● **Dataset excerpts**
****************************************
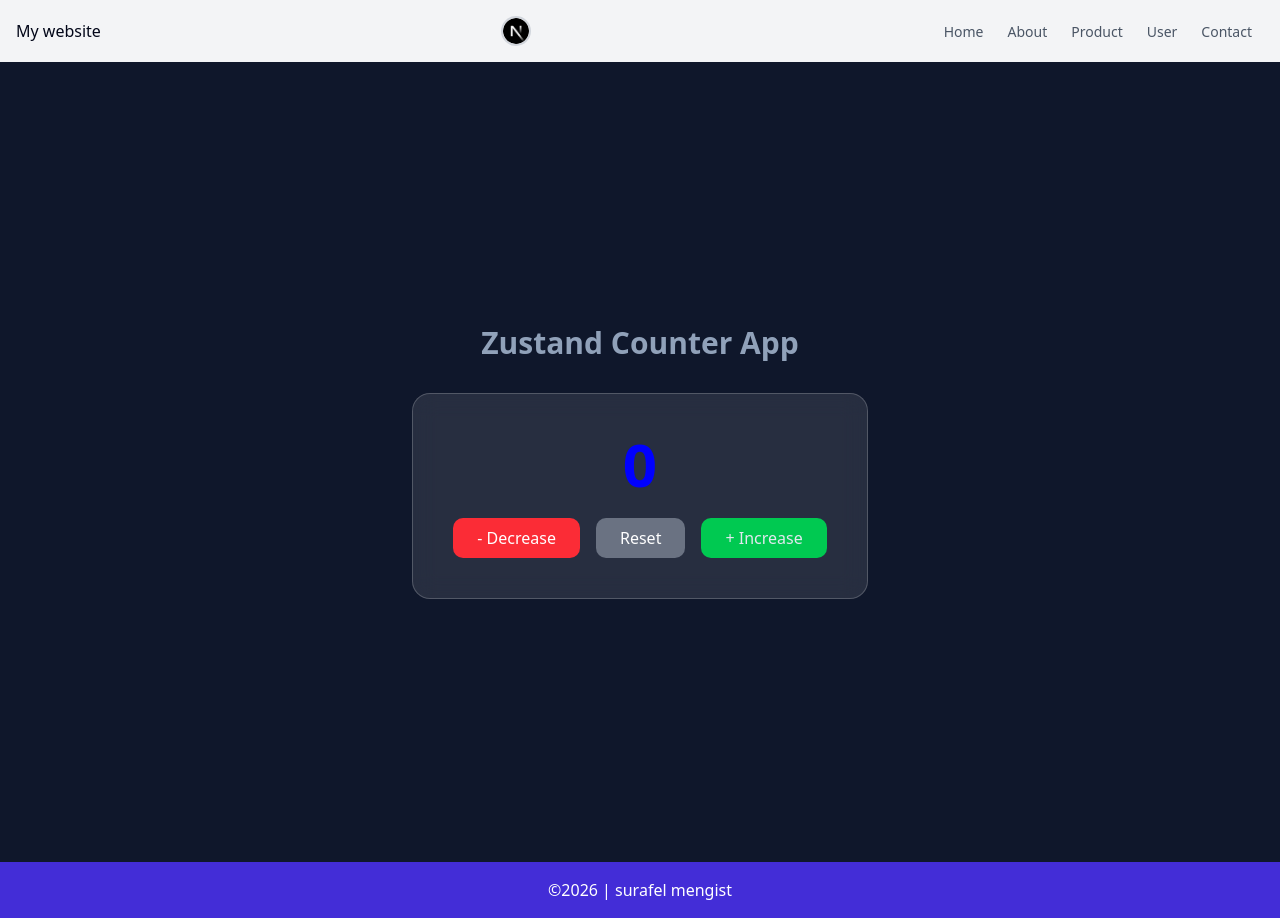
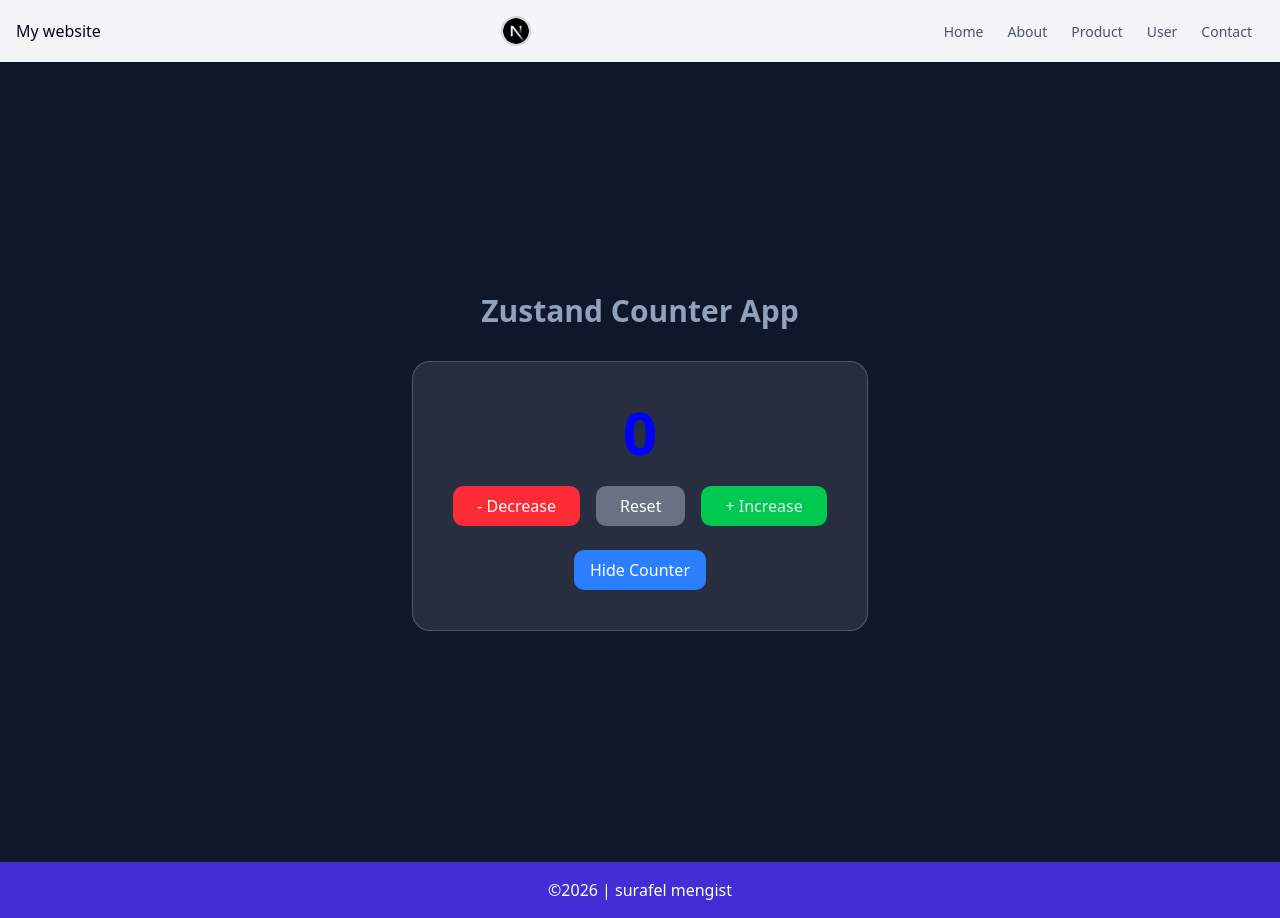
Before and after one commit to abyssiniatech/Zustand-State-Liberary, a Next.js app: page / in a window 1280 px wide. Built offline with nearby package versions, Linux system fonts and the light colour scheme.

Commit message:
add Hide/show features on the counter app

```diff
--- a/app/components/Counter.tsx
+++ b/app/components/Counter.tsx
@@ -1,16 +1,19 @@
 'use client'; // Required for Zustand hooks
-
+import { useState } from 'react';
 import { useCounterStore } from '@/store/useCounterStore';
 
 export default function Counter() {
+  // show and hide the counter component
+  const [show, setShow] = useState(true);
   // Select only the pieces of state you need for better performance
   const count = useCounterStore((state) => state.count);
   const { increment, decrement, reset } = useCounterStore();
 
   return (
     <div className="flex flex-col items-center gap-6 p-10 bg-white/10 rounded-2xl backdrop-blur-md border border-white/20">
+       {show && (
+        <>
           <h2 style={{color:count > 0 ? "white" : count<0 ?"red": "blue"}} className="text-6xl font-black text-white">{count}</h2>
-
           <div className="flex gap-4">
             <button
               onClick={decrement}
@@ -33,6 +36,14 @@ export default function Counter() {
               + Increase
             </button>
           </div>
+        </>
+       )}
+      <button
+        onClick={() => setShow((prev) => !prev)}
+        className="px-4 py-2 bg-blue-500 hover:bg-blue-600 text-white rounded-lg transition-all"
+      >
+        {show ? 'Hide Counter' : 'Show Counter'}
+      </button>
     </div>
   );
 }
```
Lines whose indentation alone changed are shown as unchanged.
****************************************
● **WORK REQUIRED**
Across all the lines above, repeat the wording exactly and omit the pictures.

● **ANSWER TO THIS EXERCISE**
Before and after one commit to abyssiniatech/Zustand-State-Liberary, a Next.js app: page / in a window 1280 px wide. Built offline with nearby package versions, Linux system fonts and the light colour scheme.

Commit message:
add Hide/show features on the counter app

```diff
--- a/app/components/Counter.tsx
+++ b/app/components/Counter.tsx
@@ -1,16 +1,19 @@
 'use client'; // Required for Zustand hooks
-
+import { useState } from 'react';
 import { useCounterStore } from '@/store/useCounterStore';
 
 export default function Counter() {
+  // show and hide the counter component
+  const [show, setShow] = useState(true);
   // Select only the pieces of state you need for better performance
   const count = useCounterStore((state) => state.count);
   const { increment, decrement, reset } = useCounterStore();
 
   return (
     <div className="flex flex-col items-center gap-6 p-10 bg-white/10 rounded-2xl backdrop-blur-md border border-white/20">
+       {show && (
+        <>
           <h2 style={{color:count > 0 ? "white" : count<0 ?"red": "blue"}} className="text-6xl font-black text-white">{count}</h2>
-
           <div className="flex gap-4">
             <button
               onClick={decrement}
@@ -33,6 +36,14 @@ export default function Counter() {
               + Increase
             </button>
           </div>
+        </>
+       )}
+      <button
+        onClick={() => setShow((prev) => !prev)}
+        className="px-4 py-2 bg-blue-500 hover:bg-blue-600 text-white rounded-lg transition-all"
+      >
+        {show ? 'Hide Counter' : 'Show Counter'}
+      </button>
     </div>
   );
 }
```
Lines whose indentation alone changed are shown as unchanged.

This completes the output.